▶

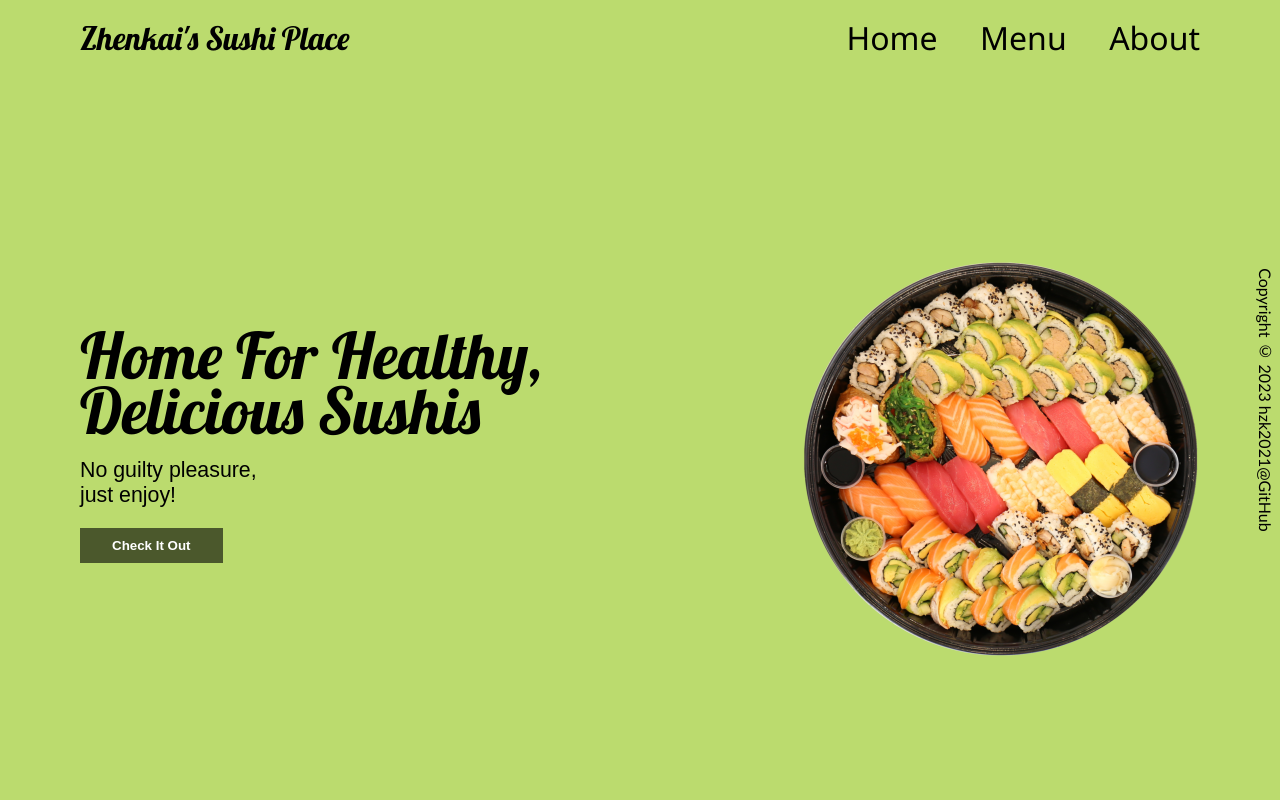
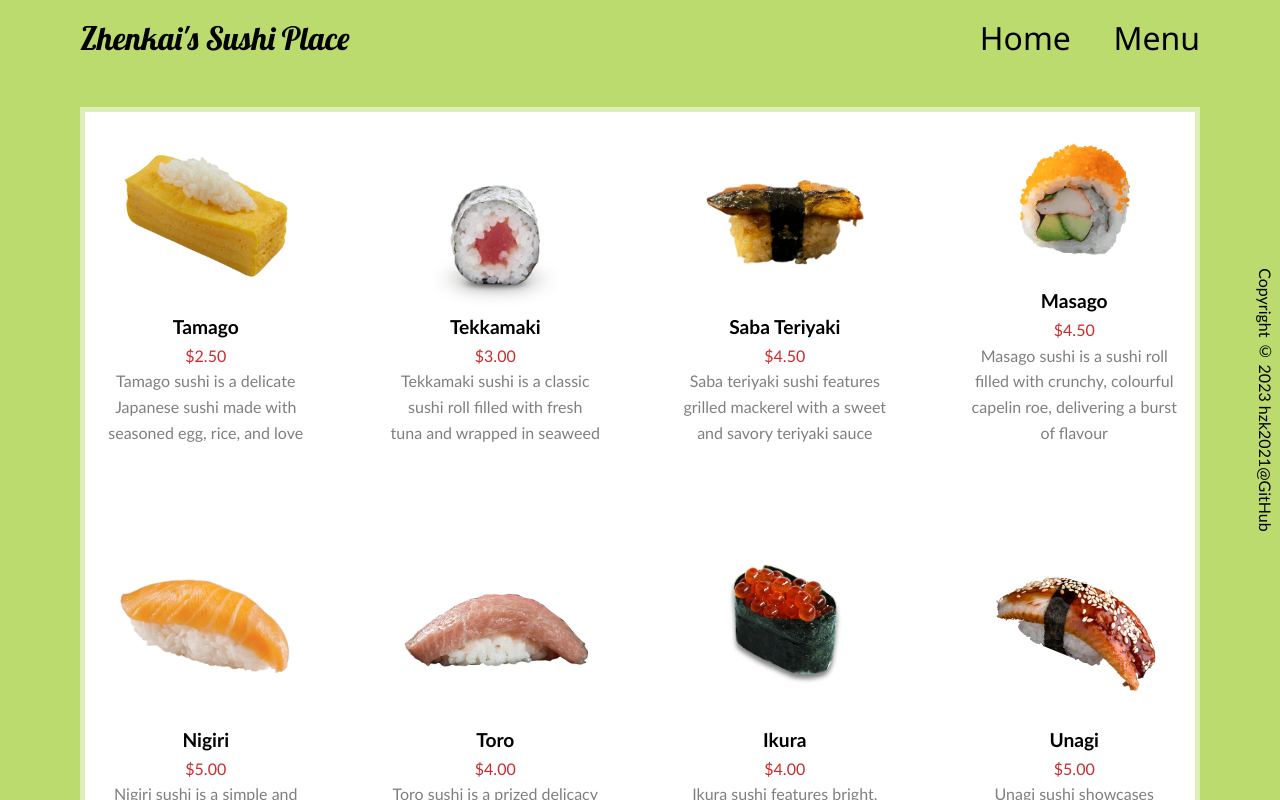
Before and after one commit to hzk2021/SushiRestaurant, a website built with webpack: page dist/index.html in a window 1280 px wide. Both pictures are taken after a click on the button "Check It Out". Shown: the top 800 px of the page. Built offline with nearby package versions, Linux system fonts and the light colour scheme.

Commit message:
Complete dynamic webflow

```diff
--- a/src/index.js
+++ b/src/index.js
@@ -1,12 +1,12 @@
-// alert('hello');
-
 import "./style.css";
 
 import {initWebsite, bindingEvents} from "./website";
 
+initWebsite();
+
 const homeBtn = document.querySelector('#home-btn');
 const menuBtn = document.querySelector('#menu-btn');
 const aboutBtn = document.querySelector('#about-btn');
+const checkItOutBtn = document.querySelector('.check-it-out');
 
-initWebsite();
-bindingEvents(homeBtn, menuBtn, aboutBtn);
+bindingEvents(homeBtn, menuBtn, aboutBtn, checkItOutBtn);
--- a/src/menu.js
+++ b/src/menu.js
@@ -1,13 +1,113 @@
+import tamago from './img/tamago-sushi.png';
+import sabaTeriyaki from './img/saba-teriyaki-sushi.png';
+import masago from './img/masago-sushi.png';
+import nigiri from './img/nigiri-sushi.png';
+import toro from './img/toro-sushi.png';
+import ikura from './img/ikura-sushi.png';
+import unagi from './img/unagi-sushi.png';
+import philadelphia from './img/philadelphia-sushi.png'
+import sakeHandRoll from './img/sake-hand-roll-sushi.png'
+import tekkamaki from './img/tekkamaki-sushi.png'
+
+
 function createContent() {
     const contentDiv = document.createElement('div');
-    contentDiv.classList.add('content');
+    contentDiv.classList.add("content");
 
-    const description = createDescription();
-    const imageSection = createImageContainer();
+    contentDiv.innerHTML =
+    `
+    <div class="container">
+        <div class="sushi-card">
+            <img src=${tamago} />
+            <div class="sushi-info">
+                <p class="sushi-name">Tamago</p>
+                <p class="sushi-price">$2.50</p>
+                <p class="sushi-description">Tamago sushi is a delicate Japanese sushi made with seasoned egg, rice, and love</p>
+            </div>
+        </div>
 
-    contentDiv.appendChild(description);
-    contentDiv.appendChild(imageSection);
+        <div class="sushi-card">
+            <img src=${tekkamaki} />
+            <div class="sushi-info">
+                <p class="sushi-name">Tekkamaki</p>
+                <p class="sushi-price">$3.00</p>
+                <p class="sushi-description">Tekkamaki sushi is a classic sushi roll filled with fresh tuna and wrapped in seaweed</p>
+            </div>
+        </div>
 
+        <div class="sushi-card">
+            <img src=${sabaTeriyaki} />
+            <div class="sushi-info">
+                <p class="sushi-name">Saba Teriyaki</p>
+                <p class="sushi-price">$4.50</p>
+                <p class="sushi-description">Saba teriyaki sushi features grilled mackerel with a sweet and savory teriyaki sauce</p>
+            </div>
+        </div>
+
+        <div class="sushi-card">
+            <img src=${masago} />
+            <div class="sushi-info">
+                <p class="sushi-name">Masago</p>
+                <p class="sushi-price">$4.50</p>
+                <p class="sushi-description">Masago sushi is a sushi roll filled with crunchy, colourful capelin roe, delivering a burst of flavour</p>
+            </div>
+        </div>
+
+        <div class="sushi-card">
+            <img src=${nigiri} />
+            <div class="sushi-info">
+                <p class="sushi-name">Nigiri</p>
+                <p class="sushi-price">$5.00</p>
+                <p class="sushi-description">Nigiri sushi is a simple and elegant sushi that consists of a small ball of rice topped with fresh fish</p>
+            </div>
+        </div>
+
+        <div class="sushi-card">
+            <img src=${toro} />
+            <div class="sushi-info">
+                <p class="sushi-name">Toro</p>
+                <p class="sushi-price">$4.00</p>
+                <p class="sushi-description">Toro sushi is a prized delicacy made from the buttery, fatty belly of tuna</p>
+            </div>
+        </div>
+
+        <div class="sushi-card">
+            <img src=${ikura} />
+            <div class="sushi-info">
+                <p class="sushi-name">Ikura</p>
+                <p class="sushi-price">$4.00</p>
+                <p class="sushi-description">Ikura sushi features bright, plump salmon roe that pops with a satisfying burst of briny flavour</p>
+            </div>
+        </div>
+
+        <div class="sushi-card">
+            <img src=${unagi} />
+            <div class="sushi-info">
+                <p class="sushi-name">Unagi</p>
+                <p class="sushi-price">$5.00</p>
+                <p class="sushi-description">Unagi sushi showcases savoury, grilled freshwater eel with a touch of sweet sauce</p>
+            </div>
+        </div>
+
+        <div class="sushi-card">
+            <img src=${philadelphia} />
+            <div class="sushi-info">
+                <p class="sushi-name">Philadelphia</p>
+                <p class="sushi-price">$3.50</p>
+                <p class="sushi-description">Philadelphia sushi is a popular sushi roll that combines creamy cheese, smoked salmon and avocado</p>
+            </div>
+        </div>
+
+        <div class="sushi-card">
+            <img src=${sakeHandRoll} />
+            <div class="sushi-info">
+                <p class="sushi-name">Sake Handroll</p>
+                <p class="sushi-price">$3.50</p>
+                <p class="sushi-description">Sake handroll is a hand-rolled sushi filled with fresh salmon and other ingredients</p>
+            </div>
+        </div>
+    </div>
+    `
     return contentDiv;
 }
 
--- a/src/style.css
+++ b/src/style.css
@@ -115,14 +115,15 @@ a {
 }
 
 
-
 .content {
     display: flex;
     justify-content: space-between;
     align-items: center;
 
-    margin-top: 5rem;
+    margin-top: 3rem;
 }
+
+/* Home content */
 
 .description {
     display: flex;
@@ -151,6 +152,8 @@ a {
 
     color: white;
     font-weight: bold;
+
+    cursor: pointer;
 }
 
 .main-food {
@@ -160,6 +163,61 @@ a {
 .main-food img {
     width: 100%;
 }
+
+/* Menu content */
+
+.container {
+    box-sizing: content-box;
+    width: 100%;
+    background: white;
+    border: 5px solid #deeeb9;
+    padding: 0 1rem 2rem 1rem;
+    text-align: center;
+
+    display: grid;
+    grid-template-columns: repeat(auto-fit, minmax(200px, 1fr));
+
+    gap: 5rem;
+
+    font-family:'Trebuchet MS', 'Lucida Sans Unicode', 'Lucida Grande', 'Lucida Sans', Arial, sans-serif;
+}
+
+.sushi-card > img {
+    width: 100%;
+}
+
+.sushi-card {
+    display: flex;
+    flex-direction: column;
+}
+
+
+.sushi-card img {
+    max-height: 200px;
+    flex-grow: 1;
+    object-fit: contain;
+}
+
+.sushi-info {
+    line-height: 1.6;
+
+    margin-bottom: auto;
+}
+
+.sushi-name {
+    font-weight: bold;
+    font-size: 1.2rem;
+}
+
+.sushi-price {
+    color: rgb(203, 43, 43);
+}
+
+.sushi-description {
+    opacity: 0.5;
+}
+
+/* Footer content */
 
 footer {
     position: fixed;
@@ -266,6 +324,10 @@ footer {
 }
 
 @media (max-width: 400px) {
+    :root {
+        --body-padding: 1rem 2rem;
+    }
+
     header > div {
         font-size: 1.1rem;
     }
--- a/src/website.js
+++ b/src/website.js
@@ -22,7 +22,6 @@ function createHeader() {
     <ul class="menu">
       <li id='home-btn'><a href=''>Home</a></li>
       <li id='menu-btn'><a href=''>Menu</a></li>
-      <li id='about-btn'><a href=''>About</a></li>
     </ul>
     `;
 
@@ -37,20 +36,39 @@ function createFooter() {
     return footerContainer;
 }
 
-export function bindingEvents(home_btn, menu_btn, about_btn) {
+function loadContent() {
+
+    const htmlBody = document.querySelector('body');
+    const footerDiv = document.querySelector('footer');
+    const contentDiv = document.querySelector('.content');
+
+    contentDiv.remove();
+
+    htmlBody.insertBefore(content, footerDiv);
+}
+
+export function bindingEvents(home_btn, menu_btn, about_btn, check_it_out_btn) {
     home_btn.addEventListener('click', () => {
+        e.preventDefault();
+
         content = createHomeContent();
-        initWebsite();
+        loadContent();
     });
 
-    menu_btn.addEventListener('click', () => {
+    menu_btn.addEventListener('click', (e) => {
+        e.preventDefault();
+
         content = createMenuContent();
-        initWebsite();
+        loadContent();
     });
 
-    about_btn.addEventListener('click', e => {
-        // content = createHomeContent();
+    check_it_out_btn.addEventListener('click', (e) => {
+        e.preventDefault();
+
+        content = createMenuContent();
+        loadContent();
     });
+
 }
 
 export function initWebsite() {
```
Also changed, not shown: src/about.js (deleted), src/img/ikura-sushi.png (added), src/img/masago-sushi.png (added), src/img/nigiri-sushi.png (added), src/img/philadelphia-sushi.png (added), src/img/saba-teriyaki-sushi.png (added), src/img/sake-hand-roll-sushi.png (added), src/img/tamago-sushi.png (added), src/img/tekkamaki-sushi.png (added), src/img/toro-sushi.png (added), src/img/unagi-sushi.png (added), 2 other files.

◀

Each line of the listing that contains the word "filled" must be copied.

▶ _RESULT OF THIS EXERCISE_:
+                <p class="sushi-description">Tekkamaki sushi is a classic sushi roll filled with fresh tuna and wrapped in seaweed</p>
+                <p class="sushi-description">Masago sushi is a sushi roll filled with crunchy, colourful capelin roe, delivering a burst of flavour</p>
+                <p class="sushi-description">Sake handroll is a hand-rolled sushi filled with fresh salmon and other ingredients</p>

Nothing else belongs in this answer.